_SUPPLIED DATA_
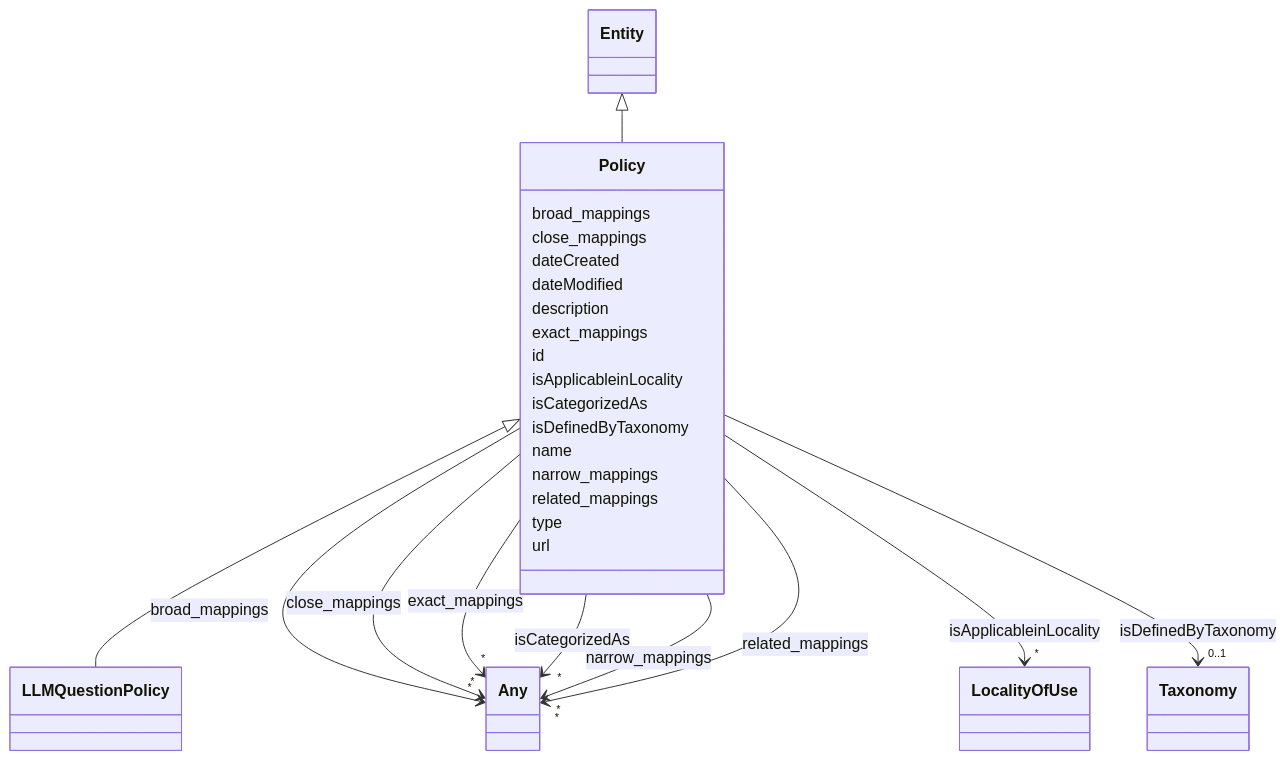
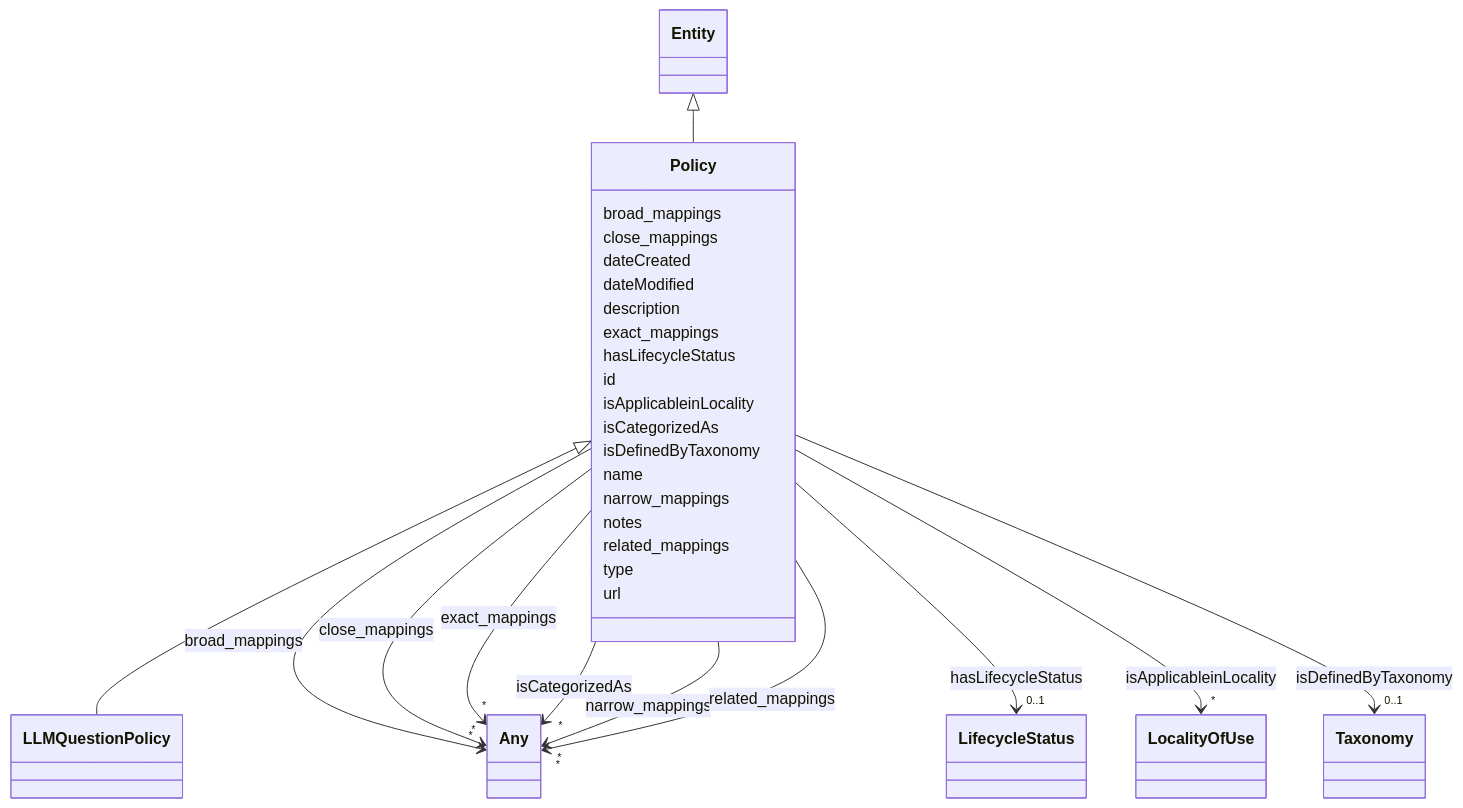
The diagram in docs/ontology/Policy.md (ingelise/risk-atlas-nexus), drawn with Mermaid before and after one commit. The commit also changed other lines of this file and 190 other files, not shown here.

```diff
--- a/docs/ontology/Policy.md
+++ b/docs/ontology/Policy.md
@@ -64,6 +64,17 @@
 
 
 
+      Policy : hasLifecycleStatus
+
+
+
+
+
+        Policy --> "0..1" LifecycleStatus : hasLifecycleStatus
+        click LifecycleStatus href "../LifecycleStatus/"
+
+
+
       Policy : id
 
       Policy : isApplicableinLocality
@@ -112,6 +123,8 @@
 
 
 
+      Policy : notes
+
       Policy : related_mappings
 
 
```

_WHAT IS NEEDED_
Select from the material above each line in which the string "hasLifecycleStatus" appears, and list those lines.

_ANSWER BOX_
+      Policy : hasLifecycleStatus
+        Policy --> "0..1" LifecycleStatus : hasLifecycleStatus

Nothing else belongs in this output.